These folk customs have their exact counterpart in the Baltic, which had an ancient sun goddess and the longest living unbroken tradition of paganism in Europe, together with an immemorial observance of the summer solstice. The corresponding seasonal name of Old English Litha is Ligo in the Baltic and the two words basically mean the same thing, they must be cognate yet no linguist yet has come to that obvious conclusion. One wonders why? Ligo is also called Jani which is the predictable reference to ‘John’ as in the Christian saint; it is also “a night of ancient fertility rituals. Some people maintain an old Jaņi tradition of running naked through the morning dew to bathe themselves. The belief here is that he who bathes nude in the morning dew of Jani will have a year of beauty, endurance and strength”.
Another Baltic name for midsummer is Rasos [Rasa in Latvia] and this name specifically references dew.
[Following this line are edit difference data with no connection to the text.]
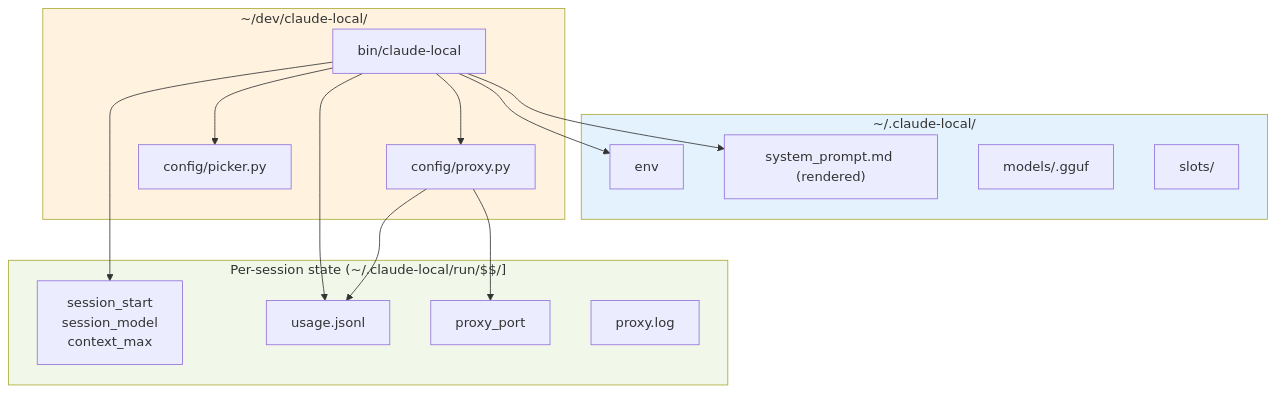
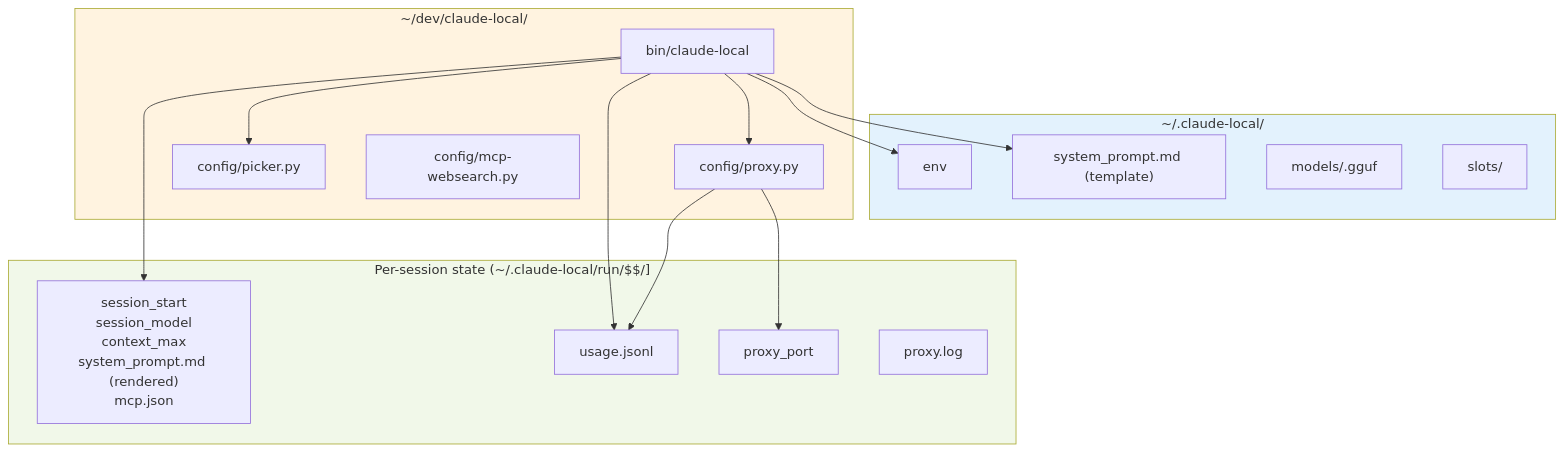
One commit to rogu3bear/claude-local changed the fifth of 5 diagrams in docs/session-lifecycle.md. Above: the diagram before and after it, drawn with Mermaid. The commit also changed 8 other files, not shown here.

````diff
--- a/docs/session-lifecycle.md
+++ b/docs/session-lifecycle.md
@@ -110,36 +110,37 @@
 ```mermaid
 flowchart TD
     subgraph session["Per-session state (~/.claude-local/run/$$/]"]
-        R["session_start<br/>session_model<br/>context_max"]
+        R["session_start<br/>session_model<br/>context_max<br/>system_prompt.md (rendered)<br/>mcp.json"]
         U["usage.jsonl"]
         PP["proxy_port"]
         PL["proxy.log"]
     end
 
     subgraph config["~/.claude-local/"]
         E["env"]
-        SP["system_prompt.md (rendered)"]
+        SP["system_prompt.md (template)"]
         M["models/<model>.gguf"]
         SL["slots/<slot0.bin>"]
     end
 
     subgraph launcher["~/dev/claude-local/"]
         LA["bin/claude-local"]
         PR["config/proxy.py"]
         PK["config/picker.py"]
+        WS["config/mcp-websearch.py"]
     end
 
     LA --> E
     LA --> SP
     LA --> PR
     LA --> PK
     LA --> R
     LA --> U
 
     PR --> U
     PR --> PP
 
     style session fill:#f1f8e9
     style config fill:#e3f2fd
     style launcher fill:#fff3e0
 ```
````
Around June 24th ‘Dew Holiday’ traditions include “singing songs and dancing until the sun sets, telling tales, searching to find the magic fern blossom at midnight [a euphemism], jumping over bonfires, greeting the rising midsummer sun and washing the face with a morning dew, young girls float flower wreaths on the water of river or lake. These are customs brought from pagan culture and beliefs”.

Lithuanian and Latvian are very ancient languages in the Baltic and it is fascinating to see how close the Baltic and subcontinent of India are with respect to Rasos. The corresponding word in Hindi is Rasa which denotes a religious festival also current, called Rasa Lila. In Sanskrit, the word 'rasa' means juice, nectar, emotion or sweetness and 'lila' means to be active. The Rasa Lila is actually a dance of love between the god Krishna and his consort Radha, it takes the form of a circle dance. It was a circle of dew which inspired the earliest building faze of the towering Mont St Michel in France. Looking at the words juice and nectar we can see a clear connection to dew in the sense of liquid, and in this religious sense - mystical liquid.

I will conclude then on the circumstantial evidence of the exact correspondence between ritual dew bathing (and gathering) in the Baltic and the British Isles, to argue that the midsummer solar ritual of the solstice, presided over by a sun goddess , [in the Baltic Saule, in Britain perhaps Sulis - the Bath goddess whose name means sun] - represent the same prehistoric tradition, effaced as Litha by Christianity in England but living on as Ligo in Latvia and Lithuania to this very day.

And when will we recover our pagan summer heritage?

In English folklore, if a girl gathered St John’s Wort “on midsummer’s eve with the dew still on it, she would marry within a year”

Reference: p. 59, ‘Discovering the Folklore of Plants’, M Baker. Shire Publications, 1981.